Standing on the pool deck with her teammates, she looked around and couldn’t find who she was looking for. Where, exactly, were the seniors?
“We’re looking around and then thought, ‘Oh, wait, it’s us,’ ” Moran said with a laugh. “It was so weird.”
Moran has come a long way from the sophomore who burst on the scene with a fifth-place state finish in the 100-yard backstroke. She finished eighth in the backstroke last season and is poised for her best finish yet as she heads into her senior campaign.
“I can’t believe it’s been four years since she walked onto that deck,” Lockport coach Grant Ferkaluk said. “It went by quick, from a freshman contributing to a strong, senior-heavy team, to the point where she’s the senior now.”
Eyeing one last shot at a state medal, Moran sees the potential in front of her. It’s just there for the taking, with Glenbrook South’s Olivia Smoliga now swimming at Georgia. As a senior in 2012, Smoliga won the 100 backstroke at the state meet at Evanston, setting a national record with her 51.43-second time in the championship heat.
“Olivia isn’t here anymore, so this is my chance to be the swimmer the other swimmers are coming after,” Moran said. “My goal is, obviously, to improve and make it to the second day [at state]. I was disappointed to be swimming in the B flight last year, not the A flight.”
As for pressure to perform, she just isn’t feeling it. Coming off a nerve-racking junior postseason, Moran figures her senior season is there for the taking.
In hoping to qualify for state in 2012, Moran didn’t taper train, shave or wear a specialized suit. She instead counted on her natural ability to get her through the sectional round.
Moran failed to advance in the butterfly, but she advanced in the backstroke by the skin of her teeth.

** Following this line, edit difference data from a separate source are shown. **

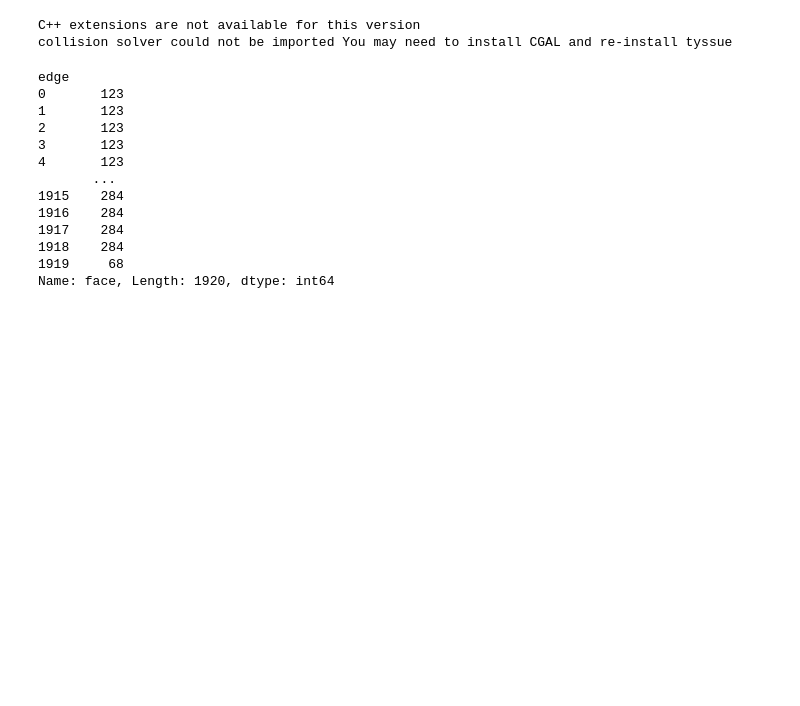
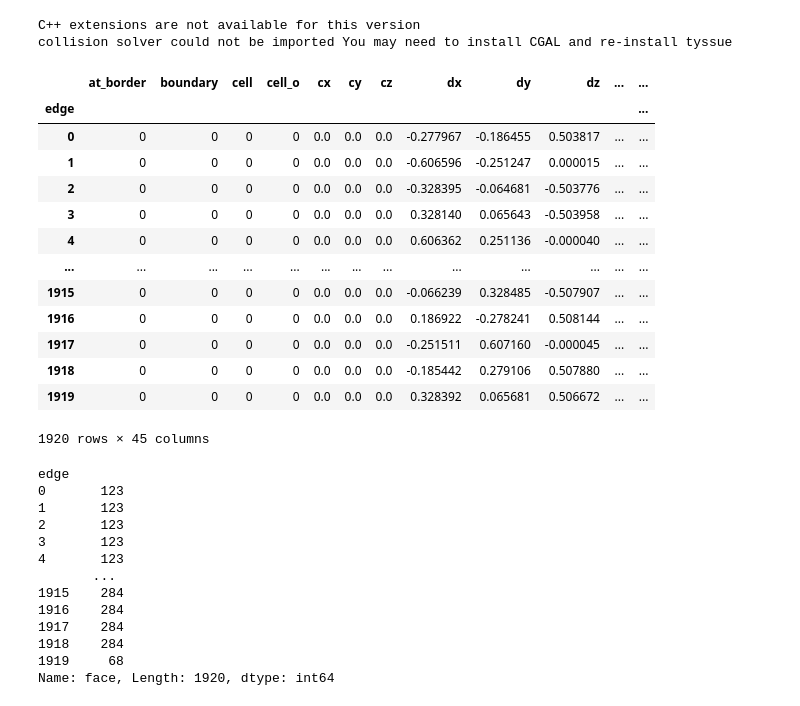
Before and after one commit to vivarium-collective/vivarium-tyssue, a Jupyter notebook: Notebooks/cylindermodel.ipynb, the cells around one changed output. Cells and saved outputs as stored; diff of their text form; code cells hidden in the pictures; blank space fills up the shorter version.

```diff
--- a/Notebooks/cylindermodel.ipynb
+++ b/Notebooks/cylindermodel.ipynb
@@ -103,6 +103,23 @@ sheet = sheet.extract_bounding_box(z_boundary = (-10.1, 10), coords=['x', 'y', '
 sheet.sanitize(trim_borders=False)
 geom.update_all(sheet)
 sheet.network_changed = False
+# %%
+sheet.datasets["edge"]
+# %% [output]
+|  | at_border | boundary | cell | cell_o | cx | cy | cz | dx | dy | dz | ... | ... |
+| edge |  |  |  |  |  |  |  |  |  |  |  | ... |
+| 0 | 0 | 0 | 0 | 0 | 0.0 | 0.0 | 0.0 | -0.277967 | -0.186455 | 0.503817 | ... | ... |
+| 1 | 0 | 0 | 0 | 0 | 0.0 | 0.0 | 0.0 | -0.606596 | -0.251247 | 0.000015 | ... | ... |
+| 2 | 0 | 0 | 0 | 0 | 0.0 | 0.0 | 0.0 | -0.328395 | -0.064681 | -0.503776 | ... | ... |
+| 3 | 0 | 0 | 0 | 0 | 0.0 | 0.0 | 0.0 | 0.328140 | 0.065643 | -0.503958 | ... | ... |
+| 4 | 0 | 0 | 0 | 0 | 0.0 | 0.0 | 0.0 | 0.606362 | 0.251136 | -0.000040 | ... | ... |
+| ... | ... | ... | ... | ... | ... | ... | ... | ... | ... | ... | ... | ... |
+| 1915 | 0 | 0 | 0 | 0 | 0.0 | 0.0 | 0.0 | -0.066239 | 0.328485 | -0.507907 | ... | ... |
+| 1916 | 0 | 0 | 0 | 0 | 0.0 | 0.0 | 0.0 | 0.186922 | -0.278241 | 0.508144 | ... | ... |
+| 1917 | 0 | 0 | 0 | 0 | 0.0 | 0.0 | 0.0 | -0.251511 | 0.607160 | -0.000045 | ... | ... |
+| 1918 | 0 | 0 | 0 | 0 | 0.0 | 0.0 | 0.0 | -0.185442 | 0.279106 | 0.507880 | ... | ... |
+| 1919 | 0 | 0 | 0 | 0 | 0.0 | 0.0 | 0.0 | 0.328392 | 0.065681 | 0.506672 | ... | ... |
+1920 rows × 45 columns
 # %%
 #generate model
 model = model_factory_vessel([
```
Also changed, not shown: parts of 1 cell of this notebook, 7 other files.
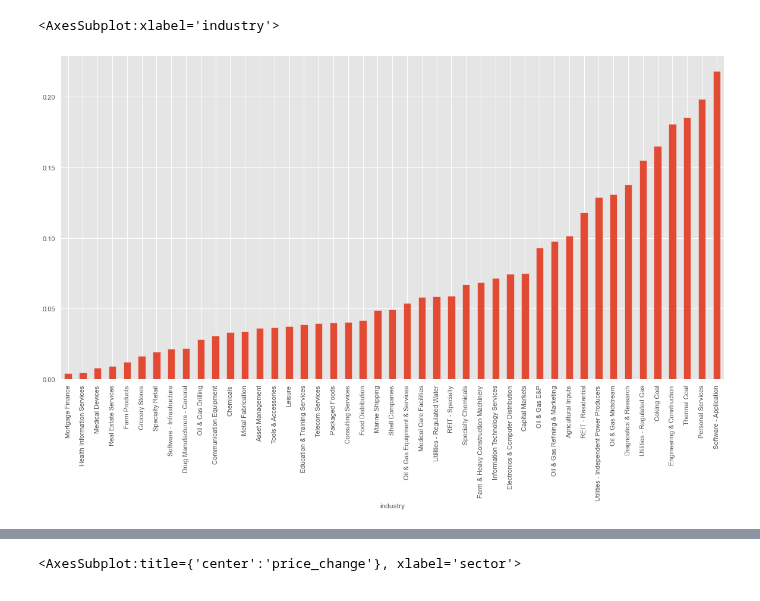
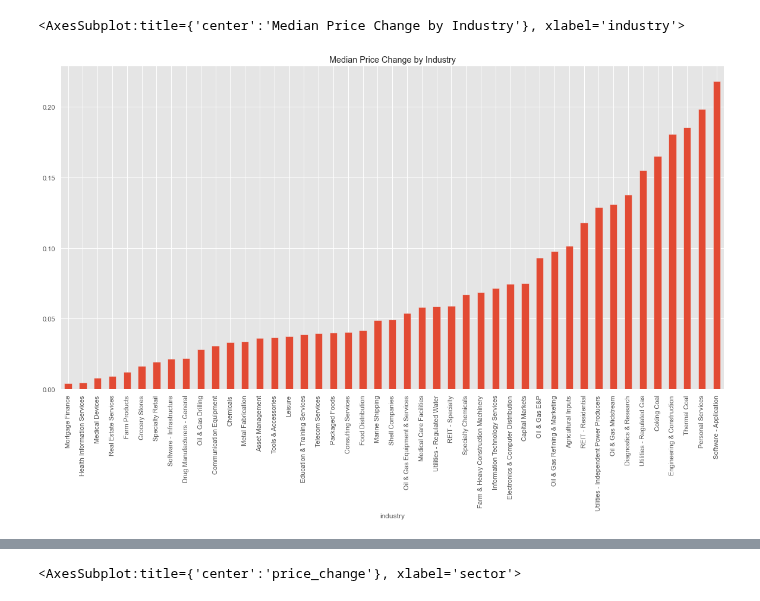
Before and after one commit to laimis/stock-screener-reports, a Jupyter notebook: src/FinvizScraper.Analysis/new_highs_analysis.ipynb, the cells around one changed output, grey strips where cells are left out. Cells and saved outputs as stored; diff of their text form; code cells hidden in the pictures.

Commit message:
update all time high analysis

```diff
--- a/src/FinvizScraper.Analysis/new_highs_analysis.ipynb
+++ b/src/FinvizScraper.Analysis/new_highs_analysis.ipynb
@@ -7,8 +7,6 @@ sns.set(style="whitegrid")
 
 plt.style.use('ggplot')
 plt.rcParams['figure.figsize'] = (12, 8)
-
-plt.rcParams['figure.figsize'] = [20, 10]
 # %%
 df = pd.read_csv("input.csv")
 df.head()
@@ -34,4 +50,6 @@ df.head()
 # %%
+# calculate some of the values and put it into new dataframe for analysis
+
 groupedByTicker = df.groupby("ticker")
 
 df["number_of_appearances"] = groupedByTicker["date"].transform("count")
@@ -41,4 +59,4 @@ df["earliest_date"] = groupedByTicker["date"].transform("min")
 df["latest_date"] = groupedByTicker["date"].transform("max")
 df["price_change"] = (df["max_price"] - df["min_price"]) / df["min_price"]
 
-new_highs_with_p_clean = df[df["price_change"] > 0].groupby("ticker").first()
+new_highs_with_p_clean = df[df["price_change"] > 0].groupby("ticker").first().reset_index()
@@ -76,5 +116,5 @@ Negative expected value if we were to just blindly trade this strategy.
 # %%
-new_highs_with_p_clean.groupby("industry")["price_change"].median().sort_values().plot(kind="bar")
+new_highs_with_p_clean.groupby("industry")["price_change"].median().sort_values().plot(kind="bar", title="Median Price Change by Industry")
 # %% [output]
-<AxesSubplot:xlabel='industry'>
+<AxesSubplot:title={'center':'Median Price Change by Industry'}, xlabel='industry'>
-[figure, old version]
+[figure, new version]
```
Also changed, not shown: parts of 12 cells of this notebook.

At state, Moran cut 2.24 seconds off her sectional time.
“I was really worried about it last year,” Moran said. “I didn’t shave, didn’t taper, didn’t have the suit, so there was more pressure as a junior. This year, I’m a senior, and I’ve got that thought that I’m going to make it, no looking back. If anything, there’s less pressure.”
Individual performance is one thing, but Ferkaluk is seeing another side of his star senior.
“Amanda was always kind of quiet, a little reserved, but she’s come in this year and is encouraging the other swimmers, really bringing people together,” Ferkaluk said. “That maturity, she’s taking control of things, and it’s really great to see.”